The crowd included police officers from several departments, neighborhood residents and members of Detroit Dog Rescue, where Collins' fiancee, Nikki Salgot, works as a dog handler.
WSU Police Chief Anthony Holt recalled interviewing Rose about five years ago when he was applying for the force. Holt said Rose was so excited he was practically jumping out of his chair.
"He said, 'As long as I can remember, I've wanted to be a police officer,'" Holt said.
Holt praised Rose's work ethic, saying he often started his shifts early and stayed late. He loved helping people, Holt said.
"When I interview people from now on, the model is going to be Collin Rose," Holt said.
Zdankiewicz said Rose was passionate about participating in events that honored fallen police officers. He traveled out-of-state to attend officers' funerals and participated in the Police Unity Tour, a multi-state bicycle ride that raises money for the National Law Enforcement Officers Memorial.
Detroit Dog Rescue Executive Director Kristina Rinaldi remembered Rose as one of the most talented dog handlers she's ever met.
Neighborhood residents who helped organize the vigil said they hope to raise money to erect a statue of Rose and his police dog in a park.
"We really want to be brought together and come together and do everything we can to make sure nothing like this happens again. It might," Woodbridge resident Lee Tilson said. "But we have to at least try to prevent one or two more (deaths), and if we do, that would preserve (Rose's) memory."

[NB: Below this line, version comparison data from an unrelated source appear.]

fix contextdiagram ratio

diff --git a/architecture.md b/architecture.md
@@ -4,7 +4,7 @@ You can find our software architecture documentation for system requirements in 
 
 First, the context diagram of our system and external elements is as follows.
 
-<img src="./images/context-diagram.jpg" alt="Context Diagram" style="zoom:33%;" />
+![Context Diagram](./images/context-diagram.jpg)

Debra Walker wrapped her gloved hands around a glass candle bearing the image of the Virgin Mary. The Corktown resident said she met Rose a few times as she did community outreach work in the area.
"It's important for us as Detroiters to show the police officers how much we appreciate them and what they do for us everyday," she said.

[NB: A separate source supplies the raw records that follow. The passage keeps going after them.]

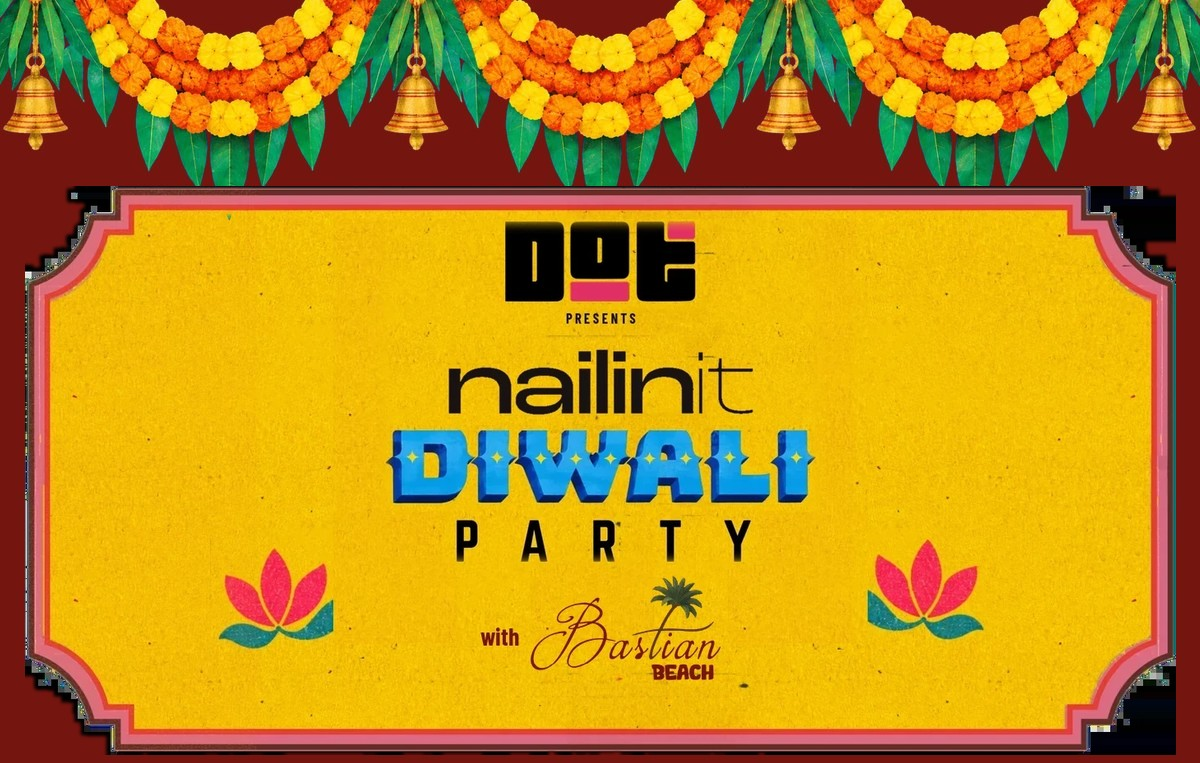
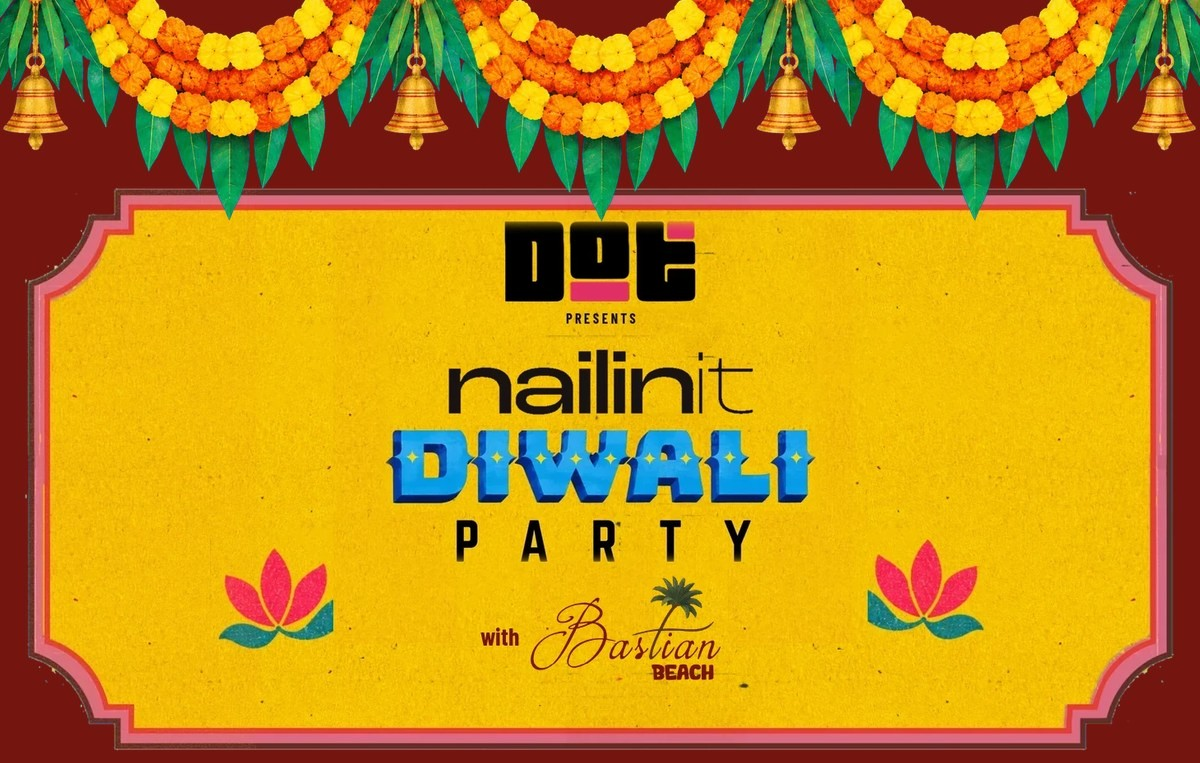
diwali: demo variant on diwaliparty.live (own D1, builders-group RSVP); cleaner og/email art; bump card ?v

diff --git a/diwali/app.js b/diwali/app.js
@@ -38,7 +38,7 @@ function applyName() {
   if ($('#wa')) $('#wa').href = `https://wa.me/${C.rsvp.whatsapp}?text=${encodeURIComponent(C.rsvp.text.replace('{name}', n))}`;
 }
 applyName();
-const PARTY = window.SITE === 'party';
+const PARTY = window.SITE === 'party', DEMO = window.SITE === 'demo';
 document.querySelectorAll('[data-c]').forEach(e => { e.textContent = C.event[e.dataset.c] || ''; });
 if (C.event.mapUrl) { const m = $('#map'); m.href = C.event.mapUrl; m.hidden = false; }
 $('#ics').addEventListener('click', () => {
@@ -127,7 +127,7 @@ function layout() {
   // under the ticket: the partner strip, then the welcome line (+ "hosted by" on party.nailin.it), then the
   // buttons pinned to the bottom; the ticket gets whatever room is left between the toran and all that
   const host = window.SITE === 'party';
-  const PH = vw > 600 ? 100 : 98;      // partner strip between the ticket and the welcome line
+  const PH = DEMO ? 0 : vw > 600 ? 100 : 98;      // partner strip (none on the demo) between the ticket and the welcome line
   const below = (vw > 600 ? 150 : 175) + PH + (host ? 112 : 66), top = Math.max(64, vh * .08);
   const room = vh - top - below;
   C2.fh = Math.max(110, Math.min(room, (vw * .92) / POSTER_AR, 420)); C2.fs = C2.fh / C2.h;
@@ -646,7 +646,7 @@ function track(event, extra = {}) {
     game: (event === 'wall' || event === 'play') ? extra.rsvp : '', title: extra.link || '', text: extra.device || '' };
   try { const b = new Blob([JSON.stringify(api)], { type: 'text/plain' }); navigator.sendBeacon ? navigator.sendBeacon(API_BASE + '/api/track', b) : fetch(API_BASE + '/api/track', { method: 'POST', body: b, keepalive: true }); } catch (e) {}
 }
-const API_BASE = /nailin\.it$|dotmediabase\.com$|pages\.dev$|localhost$|^127\./.test(location.hostname) ? '' : 'https://diwali.nailin.it';
+const API_BASE = /nailin\.it$|dotmediabase\.com$|diwaliparty\.live$|pages\.dev$|localhost$|^127\./.test(location.hostname) ? '' : 'https://diwali.nailin.it';
 window.MKD_API = API_BASE;
 window.MKDTrack = (ev, extra) => track(ev, extra);
 /* RSVP: "yes" = apply (name + phone + email) → hosts approve in /admin → entry pass with QR by email */
@@ -658,7 +658,15 @@ const DONE = {
   declined: ['thank you!', () => "the list is full this time, but we're so glad you wanted to come."],
   no: ['next time then.', () => "we'll miss you at the mohalla."],
   yes: ['pakka!', () => `see you ${C.event.dateLong}, ${C.event.time} · ${C.event.venue}`],      // party.nailin.it: a plain yes, no pass
+  joined: ["you're in!", () => "this party was a demo, but the group is real: we swap the AI tools, prompts and tricks behind sites like this one."],   // diwaliparty.live
 };
+if (DEMO) {   // the demo's "yes" is a door into the builders group, not a guest list
+  $('#rsvpForm h2').innerHTML = 'want to make <span class="foil">one</span>?';
+  $('#rsvpForm .b-note').textContent = "this invite is a demo. say yes and you're in our little group where we share how to build things like it with AI.";
+  $('#apSend').textContent = 'let me in';
+  if (C.demo.group) $('#groupBtn').href = C.demo.group;
+  const pm = $('.pc-mark b'); if (pm) pm.textContent = C.event.postmark;
+}
 function showRsvp(st) {
   const [head, msg] = DONE[st] || [];
   rsvpAsk.hidden = !!st || !rsvpForm.hidden; rsvpDone.hidden = !st;
@@ -666,7 +674,8 @@ function showRsvp(st) {
   if (!st) return;
   $('#doneHead').textContent = head;
   $('#doneMsg').textContent = msg(store.get(RKEY + ':email'));
-  $('#ics').hidden = !['applied', 'approved', 'yes'].includes(st);
+  $('#ics').hidden = DEMO || !['applied', 'approved', 'yes'].includes(st);
+  $('#groupBtn').hidden = st !== 'joined' || !(C.demo && C.demo.group);
   $('#change').hidden = st === 'approved';
 }
 function openForm(on) {
@@ -700,7 +709,7 @@ rsvpForm.addEventListener('submit', async e => {
     track('rsvp', { rsvp: 'yes' });
   } catch (x) {
     $('#apErr').textContent = x.message === 'email' ? "that email doesn't look right" : x.message === 'phone' ? 'add your phone number (10 digits)' : "couldn't send. check your internet and try again?";
-  } finally { btn.disabled = false; btn.textContent = 'send my request'; }
+  } finally { btn.disabled = false; btn.textContent = DEMO ? 'let me in' : 'send my request'; }
 });
 showRsvp((PARTY ? {} : { yes: 'applied' })[store.get(RKEY)] || store.get(RKEY) || '');
 // the hosts may have approved since the last visit

diff --git a/diwali/index.html b/diwali/index.html
@@ -32,13 +32,13 @@
 <script>/* three invites, one site: party.nailin.it = hosted by Khushi, Tanishq & Shubham; diwali.dotmediabase.com = DOT MEDIA up front; everywhere else = DOT presents */
 /* every visit starts at the envelope: the page is scroll-locked until the reveal, so a restored scroll position would strand you mid-page */
 try { history.scrollRestoration = 'manual'; } catch (e) {} window.scrollTo(0, 0); addEventListener('pageshow', () => { if (document.body && document.body.classList.contains('locked')) window.scrollTo(0, 0); });
-window.SITE = (/^(localhost|127\.)/.test(location.hostname) && new URLSearchParams(location.search).get('site')) || (/^party\./.test(location.hostname) ? 'party' : /dotmediabase\./.test(location.hostname) ? 'media' : 'dot'); document.documentElement.dataset.site = SITE;   /* ?site= works only on localhost, for testing */
-window.CARD = SITE === 'party' ? 'assets/invite_card_host.webp?v=4' : SITE === 'media' ? 'assets/invite_card_media.webp?v=4' : 'assets/invite_card.webp?v=4';
+window.SITE = (/^(localhost|127\.)/.test(location.hostname) && new URLSearchParams(location.search).get('site')) || (/^party\./.test(location.hostname) ? 'party' : /dotmediabase\./.test(location.hostname) ? 'media' : /diwaliparty\.live$/.test(location.hostname) ? 'demo' : 'dot'); document.documentElement.dataset.site = SITE;   /* ?site= works only on localhost, for testing */
+window.CARD = SITE === 'party' ? 'assets/invite_card_host.webp?v=5' : SITE === 'media' ? 'assets/invite_card_media.webp?v=5' : SITE === 'demo' ? 'assets/invite_card_demo.webp?v=5' : 'assets/invite_card.webp?v=5';
 (l => { l.rel = 'preload'; l.as = 'image'; l.href = CARD; document.head.append(l); })(document.createElement('link'));</script>
 <link rel="preconnect" href="https://fonts.googleapis.com">
 <link rel="preconnect" href="https://fonts.gstatic.com" crossorigin>
 <link href="https://fonts.googleapis.com/css2?family=Bakbak+One&family=Bungee&family=Teko:wght@400;500;600&family=Barlow:wght@500;600;700&family=Barlow+Condensed:wght@500;600;700&family=Palanquin+Dark:wght@400;600;700&display=swap" rel="stylesheet">
-<link rel="stylesheet" href="style.css?v=1793125948">
+<link rel="stylesheet" href="style.css?v=1793129018">
 <style>
 /* loader: inline so it paints before anything else arrives */
 #ldr { position: fixed; inset: 0; z-index: 100; display: grid; place-items: center; background: radial-gradient(90% 70% at 50% 45%, #3a0a06 0%, #1a0503 70%, #0e0302 100%); color: #f7e6c8; transition: opacity .6s ease, visibility 0s linear .6s; }
@@ -202,6 +202,7 @@ window.CARD = SITE === 'party' ? 'assets/invite_card_host.webp?v=4' : SITE === '
         <h2 id="doneHead">pakka!</h2>
         <p class="b-note" id="doneMsg"></p>
         <button class="sign blue" id="ics" type="button">add to calendar</button>
+        <a class="sign red" id="groupBtn" href="#" target="_blank" rel="noopener" hidden>join the group</a>
         <button class="linkish" id="change" type="button">change answer</button>
       </div>
     </div>
@@ -344,10 +345,10 @@ window.CARD = SITE === 'party' ? 'assets/invite_card_host.webp?v=4' : SITE === '
   <button class="mx-pill" id="mxPlay" type="button" aria-label="Pause music"><span class="mx-eq" aria-hidden="true"><i></i><i></i><i></i><i></i></span><b id="mxTitle">mohalla diwali mix</b><span class="mx-ic" id="mxIc">❚❚</span></button>
   <a class="mx-link" id="mxLink" href="#" target="_blank" rel="noopener" aria-label="Open the playlist on YouTube">↗</a>
 </div>
-<script src="config.js?v=1793125948"></script>
-<script src="lib.js?v=1793125948"></script>
-<script src="app.js?v=1793125948"></script>
-<script src="games.js?v=1793125948"></script>
+<script src="config.js?v=1793129018"></script>
+<script src="lib.js?v=1793129018"></script>
+<script src="app.js?v=1793129018"></script>
+<script src="games.js?v=1793129018"></script>
 <!-- Cloudflare Web Analytics (cookieless page views, both hosts): dash → Analytics & Logs → Web Analytics → diwali.nailin.it -->
 <script defer src="https://static.cloudflareinsights.com/beacon.min.js" data-cf-beacon='{"token": "a5d5840e60434566ad096fb1208ac78d"}'></script>
 </body>

diff --git a/diwali/style.css b/diwali/style.css
@@ -1049,12 +1049,12 @@ body:not(.lit) .decor .kandil .lamp img:not(.bloom) { filter: brightness(.55) sa
 
 /* ═════════ metallic: the invite is foil-printed (gold paper, holo DIWALI, glossy ink) ═════════ */
 .card-foil { position: absolute; inset: 0; pointer-events: none; -webkit-mask: var(--m) center / contain no-repeat; mask: var(--m) center / contain no-repeat; background-size: 260% 260%; background-position: var(--fx, 50%) var(--fy, 50%); }
-.f-gold { --m: url(assets/foil_gold.webp?v=4); mix-blend-mode: overlay; opacity: .95;
+.f-gold { --m: url(assets/foil_gold.webp?v=5); mix-blend-mode: overlay; opacity: .95;
   background-image: repeating-linear-gradient(92deg, rgba(255,255,255,.07) 0 1px, transparent 1px 3px),
     linear-gradient(115deg, #6b4508 0%, #f8dc84 16%, #a8781c 30%, #fff4c2 44%, #b58322 56%, #f6d56e 70%, #7c540e 86%, #e9c45c 100%); }
-.f-blue { --m: url(assets/foil_blue.webp?v=4); mix-blend-mode: color-dodge; opacity: .55;
+.f-blue { --m: url(assets/foil_blue.webp?v=5); mix-blend-mode: color-dodge; opacity: .55;
   background-image: linear-gradient(125deg, #3f7bff 0%, #b98cff 18%, #ffffff 32%, #6ff2d6 46%, #5aa0ff 60%, #ffd1f0 76%, #3f7bff 100%); }
-.f-ink { --m: url(assets/foil_ink.webp?v=4); mix-blend-mode: screen; opacity: .55;
+.f-ink { --m: url(assets/foil_ink.webp?v=5); mix-blend-mode: screen; opacity: .55;
   background-image: linear-gradient(115deg, transparent 38%, rgba(255,250,235,.85) 48%, rgba(255,255,255,.2) 53%, transparent 62%); }
 .card .card-sheen { mix-blend-mode: overlay !important; opacity: .9; }
 
@@ -1428,14 +1428,24 @@ html, body { overscroll-behavior-x: none; }
 .rsvp-form .sign { font-size: 19px; padding: 15px 22px 13px; }
 .rsvp-form .sign:disabled { opacity: .7; }
 .rsvp-form .linkish { display: block; margin: 14px auto 0; color: var(--maroon); opacity: .8; }
-[data-site="party"] .f-gold { --m: url(assets/foil_gold_host.webp?v=4); }
-[data-site="party"] .f-blue { --m: url(assets/foil_blue_host.webp?v=4); }
-[data-site="party"] .f-ink { --m: url(assets/foil_ink_host.webp?v=4); }
+[data-site="party"] .f-gold { --m: url(assets/foil_gold_host.webp?v=5); }
+[data-site="party"] .f-blue { --m: url(assets/foil_blue_host.webp?v=5); }
+[data-site="party"] .f-ink { --m: url(assets/foil_ink_host.webp?v=5); }
 [data-site="party"] .card::after { -webkit-mask-image: url(assets/invite_card_host.webp); mask-image: url(assets/invite_card_host.webp); }
 /* diwali.dotmediabase.com: DOT MEDIA leads the ticket; nailinit is the small credit above DIWALI */
-[data-site="media"] .f-gold { --m: url(assets/foil_gold_media.webp?v=4); }
-[data-site="media"] .f-blue { --m: url(assets/foil_blue_host.webp?v=4); }
-[data-site="media"] .f-ink { --m: url(assets/foil_ink_media.webp?v=4); }
+[data-site="media"] .f-gold { --m: url(assets/foil_gold_media.webp?v=5); }
+[data-site="media"] .f-blue { --m: url(assets/foil_blue_host.webp?v=5); }
+[data-site="media"] .f-ink { --m: url(assets/foil_ink_media.webp?v=5); }
+[data-site="demo"] .f-gold { --m: url(assets/foil_gold_demo.webp?v=5); }
+[data-site="demo"] .f-blue { --m: url(assets/foil_blue_demo.webp?v=5); }
+[data-site="demo"] .f-ink { --m: url(assets/foil_ink_demo.webp?v=5); }
+[data-site="demo"] .card::after { -webkit-mask-image: url(assets/invite_card_demo.webp); mask-image: url(assets/invite_card_demo.webp); }
 
 /* the outfit sign's label matches kab / kaha (an older pink-sign override had put it in Teko) */
 .sgn.s-pink .o-k { font-family: var(--title) !important; font-size: 4.4cqw !important; letter-spacing: .14em !important; font-weight: 400 !important; }
+
+/* diwaliparty.live demo: no venue sign, no partner strip (made-up party) */
+[data-site="demo"] .sgn.s-blue, [data-site="demo"] .partners { display: none; }
+#groupBtn { text-decoration: none; }
+#groupBtn[hidden] { display: none; }
+

diff --git a/diwali/config.js b/diwali/config.js
@@ -46,3 +46,17 @@ window.MKD = {
     text: 'Haan ji! {name} pakka aa rahi/raha hai Mohalle ki Diwali pe 🪔',
   },
 };
+
+// diwaliparty.live: a demo copy for showing people the experience. Not a real party: a made-up date, no venue,
+// and "yes" puts them into the builders group (AI tools + prompts behind sites like this) instead of a guest list.
+if (window.SITE === 'demo') {
+  Object.assign(window.MKD.event, {
+    dateLong: '8 nov, 2026', dateHi: 'रविवार, ८ नवंबर', dateShort: '08·11·26', postmark: '8 NOV 26',
+    venue: '', mapUrl: '', rsvpBy: '',
+    start: '2026-11-08T19:00:00+05:30', end: '2026-11-09T01:00:00+05:30',
+  });
+  window.MKD.demo = {
+    group: '',   // invite link to the builders group (WhatsApp community / Discord): set before sharing
+  };
+}
+

diff --git a/diwali/make.html b/diwali/make.html
@@ -58,8 +58,8 @@
     <table id="tbl" hidden><thead><tr><th>Name</th><th>Link</th><th></th></tr></thead><tbody></tbody></table>
   </section>
 </main>
-<script src="config.js?v=1793125948"></script>
-<script src="lib.js?v=1793125948"></script>
+<script src="config.js?v=1793129018"></script>
+<script src="lib.js?v=1793129018"></script>
 <script>
 (() => {
   const $ = s => document.querySelector(s);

Candles flickering, the crowd slowly filed out of the park after the half-hour vigil to begin a roughly 1.5-mile unity walk.
Organizers passed out fresh flowers for people to carry on the walk and lay at its final stop near Brainard and Lincoln, the site of the shooting.